BERKELEY, Calif. (AP) — On a bluff overlooking a sweep of Southern California beach, scientists in 1976 unearthed what were among the oldest skeletal remains ever found in the Western Hemisphere.
Researchers would come to herald the bones — dating back nearly 10,000 years — as a potential treasure trove for understanding the earliest human history of the continental United States. But a local tribal group called the Kumeyaay Nation claimed that the bones, representing at least two people, were their ancestors and demanded them back several years ago.
For decades, fights like this over the provenance and treatment of human bones have played out across the nation.
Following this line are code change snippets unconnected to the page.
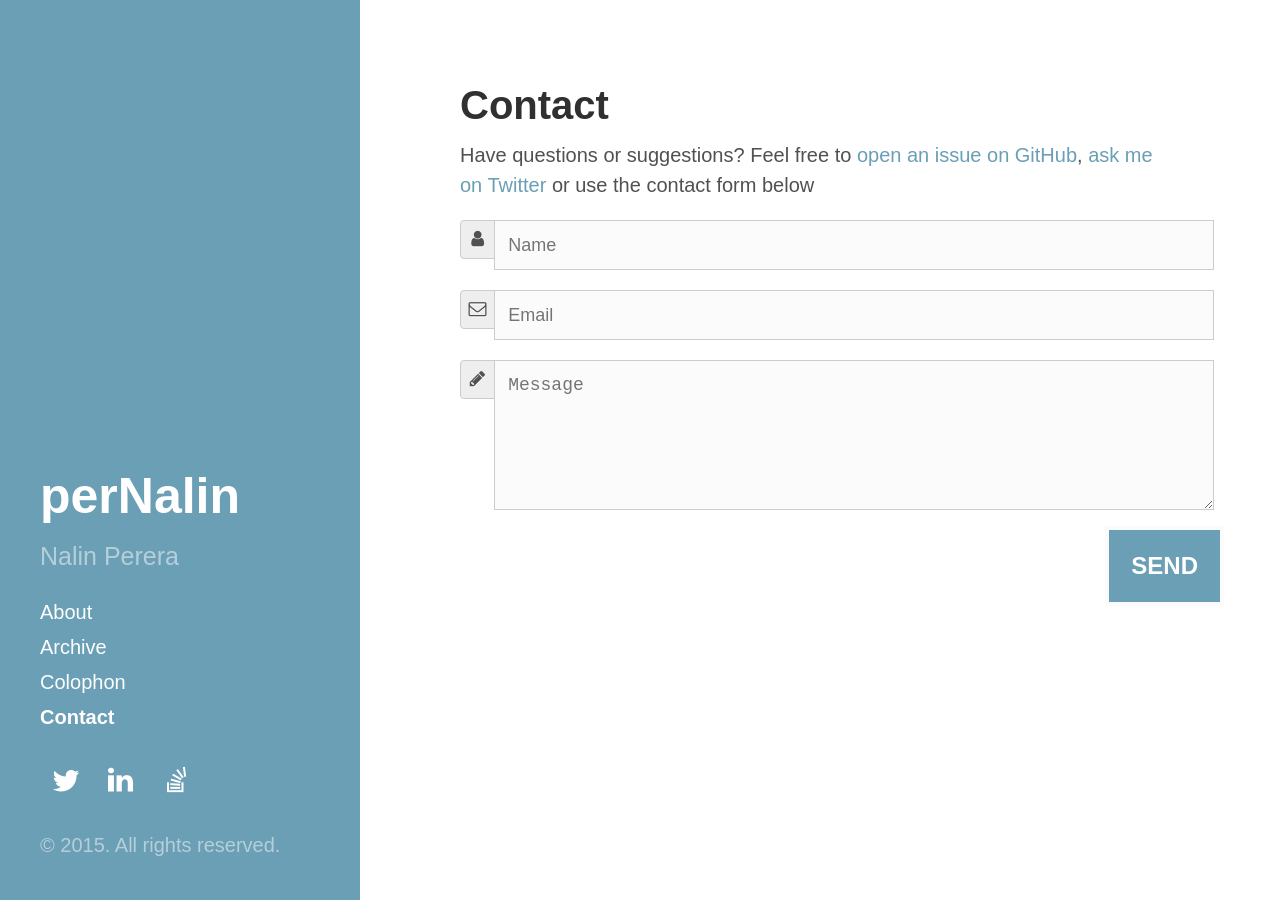
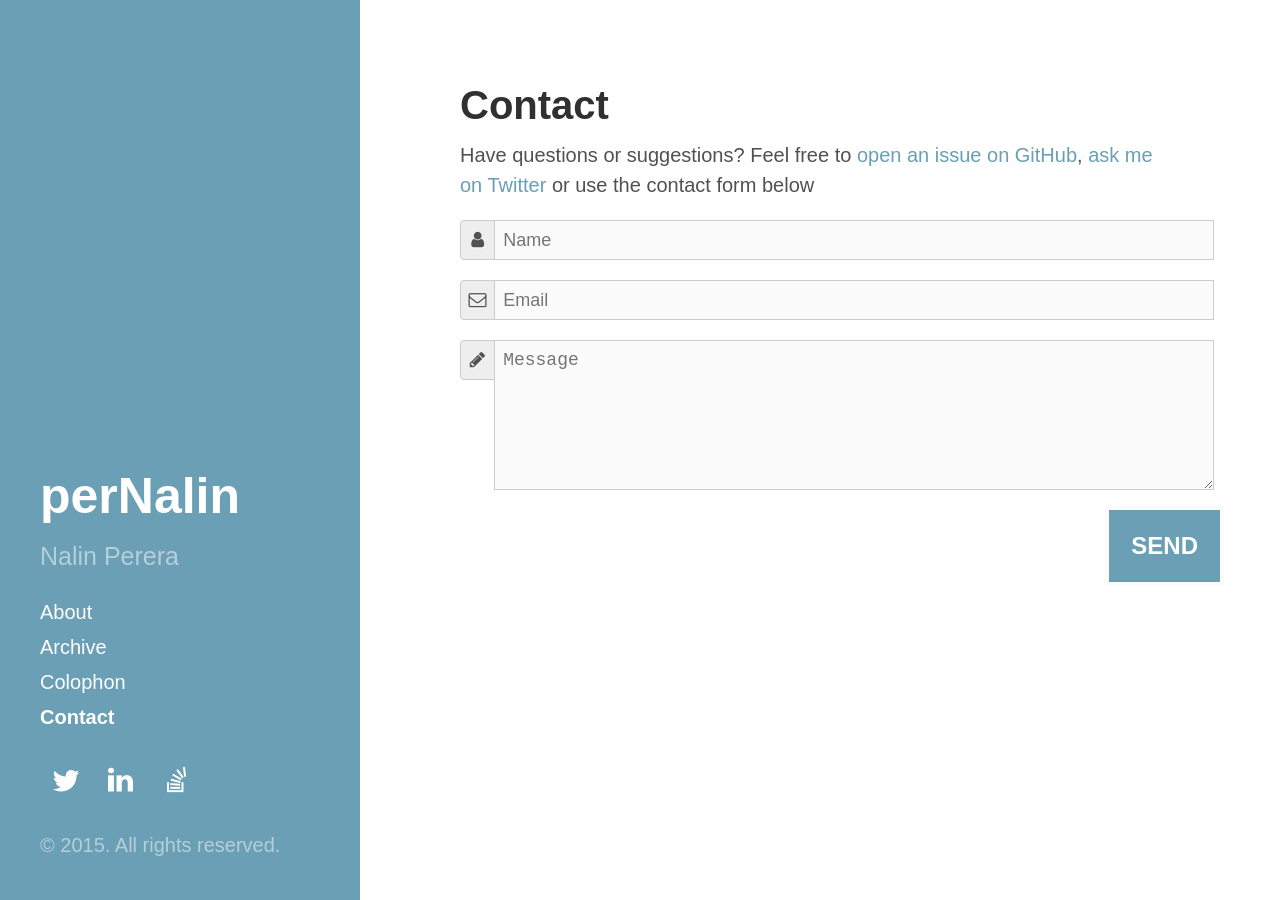
Before and after one commit to pernalin/pernalin.github.io, a Jekyll site: the page built from contact.md, in a window 1280 px wide. Built offline with Jekyll 4.4.1, drawn with Linux system fonts in a browser that asks for light colours; nearby versions of some CDN libraries; Markdown is read by kramdown in place of the engine named in the settings.

Commit message:
style for contact form

```diff
--- a/public/css/style.css
+++ b/public/css/style.css
@@ -382,12 +382,13 @@ you can use the generic selector below, but it's slower:
 .feedback-input {
     background-color: #fbfbfb;
     border: 1px solid #ccc;
+    box-sizing: border-box;
     color: #3c3c3c;
     font-size: 18px;
     font-weight: 500;
     line-height: 22px;
     margin-bottom: 10px;
-    padding: 13px;
+    padding: 8px;
     width: 100%;
 }
 
@@ -411,7 +412,7 @@ you can use the generic selector below, but it's slower:
     font-size: 18px;
     line-height: 22px;
     margin-right: -1px;
-    padding: 7px 5px 8px 5px;
+    padding: 8px 5px;
     text-align: center;
     text-shadow: 0 1px 0 #ffffff;
     vertical-align: top;
```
Yet new federal protections could mean that the vast majority of the remains of an estimated 160,000 Native Americans held by universities, museums and federal government agencies, including those sought by the Kumeyaay, may soon be transferred to tribes.
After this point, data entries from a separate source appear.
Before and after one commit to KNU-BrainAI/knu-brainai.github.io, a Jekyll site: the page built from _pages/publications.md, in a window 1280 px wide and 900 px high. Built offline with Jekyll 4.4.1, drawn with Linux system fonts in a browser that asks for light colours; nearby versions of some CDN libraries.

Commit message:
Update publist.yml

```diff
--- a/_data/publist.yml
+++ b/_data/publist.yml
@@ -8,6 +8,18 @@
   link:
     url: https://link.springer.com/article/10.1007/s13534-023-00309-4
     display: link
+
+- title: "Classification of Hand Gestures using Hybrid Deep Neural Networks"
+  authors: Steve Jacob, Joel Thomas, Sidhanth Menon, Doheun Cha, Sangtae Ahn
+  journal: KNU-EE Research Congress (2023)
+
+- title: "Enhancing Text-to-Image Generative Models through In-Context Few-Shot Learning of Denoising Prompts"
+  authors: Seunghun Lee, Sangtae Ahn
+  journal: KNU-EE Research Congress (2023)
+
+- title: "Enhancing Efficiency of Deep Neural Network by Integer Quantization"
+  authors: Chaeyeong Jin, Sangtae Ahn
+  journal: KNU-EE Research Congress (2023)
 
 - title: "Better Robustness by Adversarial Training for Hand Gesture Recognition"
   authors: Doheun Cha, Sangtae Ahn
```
First out of Africa, first into Asia and Australia…
The first major genome analysis of Australian Aboriginal people reveals that their ancestors took part in the first human migration out of Africa.
They were the first to arrive in Asia some 70,000 years ago, roaming the area at least 24,000 years before the ancestors of present-day Europeans and Asians appeared. They were also the first to live in Australia, according to DNA results of a 90-year-old hair sample of a young man that link Aborigines to the first inhabitants of the region about 50,000 years ago.